“A lot of sordid activity, if you know what I mean,” Schlitz allowed in a mock, hushed tone.
“Bribes and payoffs – the music industry is a very dirty business,” added Marchese.
In truth, good fortune and a man named Ryan Gentles are responsible for the profitable pairing.
“These ‘Stumps,’ we’ve known them for a little over a year and a half,” Schlitz conceded. “Their manager (Gentles) used to book the Mercury Lounge in New York and we knew him.”
Certain dates during the tour call for Longwave to play alone, such as the other night when The Strokes had a different type of gig to attend.
We stopped the show in the middle of a song last night to watch The Strokes play on Saturday Night Live … had a TV set up for the audience,” Steve enthused.
For now, Longwave doesn’t seem to mind crossing the country as The Strokes kid brother. Longwave’s tour manager sees it as a great opportunity.
“It’s just a matter of time before they get signed to a major label – this exposure to younger crowds has been phenomenal – in New York they can only play to drinking, over 21 crowd,” Olivia said as we stood surveying the packed house anxiously awaiting the parting of the curtains. Within moments, Longwave would whip the crowd into a frenzy.

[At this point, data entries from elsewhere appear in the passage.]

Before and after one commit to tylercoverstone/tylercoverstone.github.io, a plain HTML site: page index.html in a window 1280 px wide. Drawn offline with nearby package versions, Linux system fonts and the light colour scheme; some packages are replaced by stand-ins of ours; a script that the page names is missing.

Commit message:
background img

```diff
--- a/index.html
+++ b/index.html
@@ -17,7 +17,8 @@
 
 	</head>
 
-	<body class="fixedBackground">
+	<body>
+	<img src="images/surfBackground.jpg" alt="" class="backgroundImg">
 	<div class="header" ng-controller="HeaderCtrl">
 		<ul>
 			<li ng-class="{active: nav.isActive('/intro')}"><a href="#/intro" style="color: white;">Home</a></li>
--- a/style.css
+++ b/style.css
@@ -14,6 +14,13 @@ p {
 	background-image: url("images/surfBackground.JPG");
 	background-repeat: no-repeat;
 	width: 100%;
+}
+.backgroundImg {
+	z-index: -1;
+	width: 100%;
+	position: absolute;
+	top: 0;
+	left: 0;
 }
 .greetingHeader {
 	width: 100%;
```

On stage, Schlitz and Ferguson bare little resemblance to the calm, docile, gentlemen who granted me an interview. Alternating between clamping down on his guitar and clutching the mike with both hands while his curly blond tresses fall halfway down his face, Schlitz intones each word with watt-intensive energy while Ferguson’s guitar leaps and soars in and around the rhythm section of bassist Marchese and drummer James. After the second song, “Make Me Believe,” Schlitz rushed the speaker box with the body of his six-string, creating a cacophony of feedback. The audience applauded Schlitz’s prowess on stage and the music washing across the capacity-filled room. The third song of the night, “Tidal Wave,” the first cut off their new EP, elicited an even stronger response, prompting Schlitz to acknowledge the crowd with a “thank you” before breaking into “Exit,” another highlight from their latest release.

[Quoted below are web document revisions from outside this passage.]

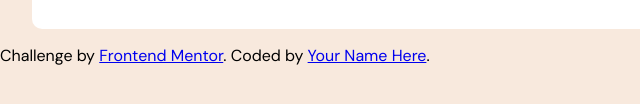
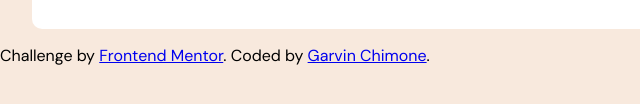
Before and after one commit to Chimoneg27/Expenses-chart, a plain HTML site: page index.html in a window 1280 px wide. Shown: the part 616-720 px from the top of the page, 0-640 px from the left. Drawn offline with nearby package versions, Linux system fonts and the light colour scheme.

Commit message:
update attribution with my name

```diff
--- a/index.html
+++ b/index.html
@@ -46,7 +46,7 @@
 
   <div class="attribution">
     Challenge by <a href="https://www.frontendmentor.io?ref=challenge" target="_blank">Frontend Mentor</a>.
-    Coded by <a href="#">Your Name Here</a>.
+    Coded by <a href="https://www.frontendmentor.io/profile/Chimoneg27">Garvin Chimone</a>.
   </div>
 
   <script src="https://cdn.jsdelivr.net/npm/chart.js"></script>
```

Upon firing the final note from his guitar, Ferguson slammed his instrument down full force onto the stage in an act that smacked of pure emotion rather than scripted histrionics. He marched off, followed by James, into the wings while Schlitz created a sonic explosion by pounding his guitar and then raw hands into the pedals and speaker cabinets that surrounded him until every last sound wave had been extracted and exhausted. The young rocker stomped off the stage followed by Marchese, who waved thankfully to the sea of people blanketing the band with adulation.

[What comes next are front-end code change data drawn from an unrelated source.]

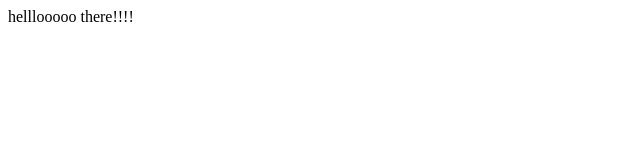
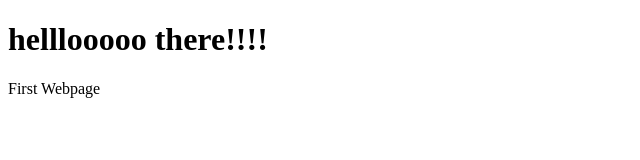
Before and after one commit to rahuls321/WebPage, a plain HTML site: page index.html in a window 1280 px wide. Shown: the whole page, without its empty margins (0-640 px from the left). Drawn offline with Linux system fonts and the light colour scheme.

Commit message:
Adding text

```diff
--- a/index.html
+++ b/index.html
@@ -4,6 +4,7 @@
 	<title>Web</title>
 </head>
 <body>
-	helllooooo there!!!!
+	<h1>helllooooo there!!!!</h1>
+	First Webpage
 </body>
 </html>
```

Longwave did not upstage their pals, The Strokes, but they did not appear to be out of their league, either. The Strokes sounded very similar to their album, even a couple new songs thrown into the set were hard to distinguish from those drawn from their breakthrough debut Is This It. The most interesting song on the set list was “N.Y.C. Cops,” a tune that takes shots at Gotham’s men in blue and was pulled from the album after Sept. 11. Lead singer Julian Casablanca’s Lou Reed-esque, detached vocals mirror his plain blue T-shirt, disheveled hair, worn jeans and old burnt-orange Salvation Army jacket appearance. One moment of Casablanca’s crouching down toward the audience and the sound of young girls squealing eclipsed that of the sound system – the man could do no wrong.
On the way out, I heard some teenage girls mutter something about “that cute singer with the hair in his eyes from Longwave.” Frontman Schlitz and company have a long way to go before they start such a ruckus on their own, but if Monday night’s show and their latest EP are any indication, there just might be two “next big things” hailing from beneath the shadow of Lady Liberty’s torch.
- For more information about Longwave go to
- Simi Bhullar contributed to this story.
- Wade Tatangelo can be contacted at firstname.lastname@example.org.